The attempt to create gender diversity must go beyond company boards and extend across the workforce if the representation of women across corporate India is to improve, women directors said. It may not be quite as easy as a Sebi order.
 
The larger problem is that many women drop out of the workforce. When it comes to women in middle management—and in the workforce at large—India occupies one of the lowest rungs among Asian countries.
 
At the entry level, women account for 29% of the workforce, but this drops to 9% at the mid-to-senior management level, according to a 2012 report from consultancy McKinsey and Co. At the level of Indian chief executive officers, less than 1% are women, said the report.
 
“I would like to see more female representation coming in at not just the top-management level, but also the middle-management level,” said Falguni Nayar, a director on the board of cement maker ACC Ltd. Nayar has spent nearly two decades with Kotak Investment Banking and is the founder and CEO of Nykaa.com, a personal care website.
 
The prime reasons Indian women tend to drop out between entry and mid-management is marriage and children, said Shroff. “Each company needs to address issues that hamper the process for a female employee to re-join and start a second stint, at every level of management,” she said.
 
The double burden of a job and family is often too much for women to bear, especially since most Indian men do not help at home, as various studies have shown.
 
Ensuring diversity through the ranks is the real issue, said Shriram Subramanian, founder and managing director of InGovern Research Services. “Else it becomes a tick box activity due to a regulatory push,” he said. That cannot happen unless companies realize the business case for increasing women in the workplace—studies have shown that India’s gross domestic product could be higher if more women work.
India’s female labour participation rate is 35%, one of the world’s lowest, said the McKinsey report.
 
“If there were enough women coming through the ranks, the quota (of one director) may become redundant,” said Sethi.
 
By Amit Bhandari and Amritha Pillay 
 
Source: LiveMint

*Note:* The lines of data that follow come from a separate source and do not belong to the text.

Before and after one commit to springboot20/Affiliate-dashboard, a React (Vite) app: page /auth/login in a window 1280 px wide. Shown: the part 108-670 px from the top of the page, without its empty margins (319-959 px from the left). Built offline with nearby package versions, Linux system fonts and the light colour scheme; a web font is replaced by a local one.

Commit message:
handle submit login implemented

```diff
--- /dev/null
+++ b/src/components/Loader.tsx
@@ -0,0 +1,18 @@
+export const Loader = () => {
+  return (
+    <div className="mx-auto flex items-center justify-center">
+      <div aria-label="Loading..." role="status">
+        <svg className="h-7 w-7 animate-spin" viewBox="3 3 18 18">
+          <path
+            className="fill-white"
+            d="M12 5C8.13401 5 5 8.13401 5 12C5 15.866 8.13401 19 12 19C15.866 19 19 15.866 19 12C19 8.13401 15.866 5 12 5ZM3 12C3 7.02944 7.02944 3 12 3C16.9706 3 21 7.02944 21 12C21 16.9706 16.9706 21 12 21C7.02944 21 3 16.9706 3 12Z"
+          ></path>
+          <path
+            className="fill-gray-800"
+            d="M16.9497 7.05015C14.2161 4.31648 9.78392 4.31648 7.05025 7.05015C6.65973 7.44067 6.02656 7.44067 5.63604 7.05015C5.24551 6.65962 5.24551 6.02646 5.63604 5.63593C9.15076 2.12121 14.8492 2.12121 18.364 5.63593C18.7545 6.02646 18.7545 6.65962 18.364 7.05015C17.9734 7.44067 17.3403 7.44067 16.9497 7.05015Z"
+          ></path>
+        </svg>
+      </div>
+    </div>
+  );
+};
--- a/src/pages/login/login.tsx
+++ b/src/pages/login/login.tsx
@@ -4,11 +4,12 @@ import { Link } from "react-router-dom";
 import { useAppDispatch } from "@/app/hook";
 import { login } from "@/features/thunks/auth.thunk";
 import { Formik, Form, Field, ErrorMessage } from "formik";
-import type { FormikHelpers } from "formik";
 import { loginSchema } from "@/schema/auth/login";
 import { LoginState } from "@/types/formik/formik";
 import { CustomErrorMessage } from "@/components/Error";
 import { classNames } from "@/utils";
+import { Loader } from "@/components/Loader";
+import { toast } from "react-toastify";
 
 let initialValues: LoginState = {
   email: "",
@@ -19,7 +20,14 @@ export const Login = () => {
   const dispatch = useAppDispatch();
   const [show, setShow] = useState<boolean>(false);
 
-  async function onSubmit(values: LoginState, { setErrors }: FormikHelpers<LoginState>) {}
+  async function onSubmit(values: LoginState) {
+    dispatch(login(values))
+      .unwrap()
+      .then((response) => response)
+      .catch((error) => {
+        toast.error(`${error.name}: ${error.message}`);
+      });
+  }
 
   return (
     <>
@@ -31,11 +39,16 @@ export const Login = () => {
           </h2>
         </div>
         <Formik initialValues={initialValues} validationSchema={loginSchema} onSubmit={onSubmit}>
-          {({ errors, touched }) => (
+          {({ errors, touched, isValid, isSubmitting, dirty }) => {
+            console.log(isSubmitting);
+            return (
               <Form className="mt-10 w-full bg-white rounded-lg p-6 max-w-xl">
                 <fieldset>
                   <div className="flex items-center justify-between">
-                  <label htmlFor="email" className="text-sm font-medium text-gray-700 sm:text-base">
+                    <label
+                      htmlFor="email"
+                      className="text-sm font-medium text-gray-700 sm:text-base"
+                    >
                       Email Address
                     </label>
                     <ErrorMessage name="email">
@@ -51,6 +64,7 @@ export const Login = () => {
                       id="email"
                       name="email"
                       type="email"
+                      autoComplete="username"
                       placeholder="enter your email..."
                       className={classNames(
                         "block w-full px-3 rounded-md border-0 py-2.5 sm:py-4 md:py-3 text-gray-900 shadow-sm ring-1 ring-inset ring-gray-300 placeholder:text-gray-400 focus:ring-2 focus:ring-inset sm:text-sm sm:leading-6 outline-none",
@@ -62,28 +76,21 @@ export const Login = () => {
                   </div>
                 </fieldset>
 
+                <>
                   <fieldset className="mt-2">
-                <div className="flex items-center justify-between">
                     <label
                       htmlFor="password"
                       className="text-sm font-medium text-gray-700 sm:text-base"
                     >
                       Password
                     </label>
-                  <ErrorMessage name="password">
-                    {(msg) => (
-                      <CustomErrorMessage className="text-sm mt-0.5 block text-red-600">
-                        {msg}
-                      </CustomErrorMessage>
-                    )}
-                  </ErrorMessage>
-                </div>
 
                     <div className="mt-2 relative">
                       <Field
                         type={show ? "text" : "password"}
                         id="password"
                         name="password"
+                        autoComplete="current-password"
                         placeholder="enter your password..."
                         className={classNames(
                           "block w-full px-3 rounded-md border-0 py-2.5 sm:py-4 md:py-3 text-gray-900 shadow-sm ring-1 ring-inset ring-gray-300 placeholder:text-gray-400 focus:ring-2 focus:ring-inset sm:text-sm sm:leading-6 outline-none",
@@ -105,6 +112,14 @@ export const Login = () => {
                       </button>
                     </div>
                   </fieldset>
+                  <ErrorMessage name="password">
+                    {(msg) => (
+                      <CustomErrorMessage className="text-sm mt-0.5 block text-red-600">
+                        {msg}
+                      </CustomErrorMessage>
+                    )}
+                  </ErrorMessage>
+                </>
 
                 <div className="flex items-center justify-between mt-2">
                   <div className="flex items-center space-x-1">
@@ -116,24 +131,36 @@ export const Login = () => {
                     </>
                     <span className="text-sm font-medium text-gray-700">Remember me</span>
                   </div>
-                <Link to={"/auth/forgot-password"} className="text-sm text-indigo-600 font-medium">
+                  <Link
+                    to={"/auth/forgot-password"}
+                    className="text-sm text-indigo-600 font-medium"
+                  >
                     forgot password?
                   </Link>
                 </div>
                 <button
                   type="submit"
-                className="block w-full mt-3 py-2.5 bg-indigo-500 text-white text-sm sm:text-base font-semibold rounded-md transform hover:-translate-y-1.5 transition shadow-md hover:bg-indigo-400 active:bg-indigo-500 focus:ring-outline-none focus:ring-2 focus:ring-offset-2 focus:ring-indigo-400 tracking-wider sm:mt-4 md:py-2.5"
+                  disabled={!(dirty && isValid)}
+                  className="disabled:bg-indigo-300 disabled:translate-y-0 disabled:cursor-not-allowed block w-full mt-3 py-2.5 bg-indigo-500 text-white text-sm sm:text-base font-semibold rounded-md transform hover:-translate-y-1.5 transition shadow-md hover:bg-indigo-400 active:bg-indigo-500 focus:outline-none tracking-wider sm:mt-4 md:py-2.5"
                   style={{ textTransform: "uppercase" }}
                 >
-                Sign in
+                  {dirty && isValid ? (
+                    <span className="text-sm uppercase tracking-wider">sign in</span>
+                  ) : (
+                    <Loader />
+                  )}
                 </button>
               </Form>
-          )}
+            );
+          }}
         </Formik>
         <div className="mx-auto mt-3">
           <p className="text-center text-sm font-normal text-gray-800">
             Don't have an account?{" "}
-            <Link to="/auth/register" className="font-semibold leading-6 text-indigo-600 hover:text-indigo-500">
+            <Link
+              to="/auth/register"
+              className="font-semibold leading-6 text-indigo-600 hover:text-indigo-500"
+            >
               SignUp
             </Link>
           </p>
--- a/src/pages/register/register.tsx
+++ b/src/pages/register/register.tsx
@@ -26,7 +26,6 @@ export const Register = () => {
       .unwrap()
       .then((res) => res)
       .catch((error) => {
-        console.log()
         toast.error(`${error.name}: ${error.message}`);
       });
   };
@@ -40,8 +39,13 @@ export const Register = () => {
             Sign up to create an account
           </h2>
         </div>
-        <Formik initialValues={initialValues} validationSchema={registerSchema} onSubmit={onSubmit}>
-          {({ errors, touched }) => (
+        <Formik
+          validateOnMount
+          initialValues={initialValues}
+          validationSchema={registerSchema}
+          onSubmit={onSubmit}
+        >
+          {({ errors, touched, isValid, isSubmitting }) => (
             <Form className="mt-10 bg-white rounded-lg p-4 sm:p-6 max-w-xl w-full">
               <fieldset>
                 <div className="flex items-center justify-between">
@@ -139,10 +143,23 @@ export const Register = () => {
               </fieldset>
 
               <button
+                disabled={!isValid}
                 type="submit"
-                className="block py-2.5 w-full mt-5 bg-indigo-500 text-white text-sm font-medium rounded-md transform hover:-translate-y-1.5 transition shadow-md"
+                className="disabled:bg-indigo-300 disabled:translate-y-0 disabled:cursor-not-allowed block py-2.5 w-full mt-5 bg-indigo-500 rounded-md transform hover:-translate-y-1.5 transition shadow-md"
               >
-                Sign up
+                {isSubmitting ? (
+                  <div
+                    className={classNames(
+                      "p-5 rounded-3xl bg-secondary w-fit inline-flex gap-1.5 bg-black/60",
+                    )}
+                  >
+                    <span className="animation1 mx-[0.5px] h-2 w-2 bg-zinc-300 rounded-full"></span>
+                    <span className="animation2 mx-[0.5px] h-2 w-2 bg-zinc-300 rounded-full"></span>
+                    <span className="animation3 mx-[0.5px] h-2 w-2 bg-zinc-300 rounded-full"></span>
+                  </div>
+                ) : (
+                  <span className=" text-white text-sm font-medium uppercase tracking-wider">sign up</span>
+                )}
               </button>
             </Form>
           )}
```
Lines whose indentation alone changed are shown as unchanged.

Join the discussion!

Your email address will not be published. Required fields are marked *

Related News

November 29, 2020

What inclusive leaders sound like

Diversity & Inclusion

In a recent analysis, the team at Quantified Communications examined how inclusive leaders talk. The findings revealed that, despite the stated emphasis on inclusion, very few leaders have actually developed an inclusive communication style.

November 22, 2020

Getting serious about diversity: enough already with the business case

Diversity & Inclusion

There is no research support for the notion that diversifying the workforce automatically improves a company’s performance. Instead organizations must adopt a learning orientation and be willing to change the corporate culture and power structure.

November 15, 2020

The ‘Coded Bias’ documentary is ‘An Inconvenient Truth’ for Big Tech algorithms

Diversity & Inclusion

Director Shalini Kantayya’s documentary ‘Coded Bias’ unravels how inherent gender and racial biases get embedded in the algorithms that run our lives.

Send this to a friend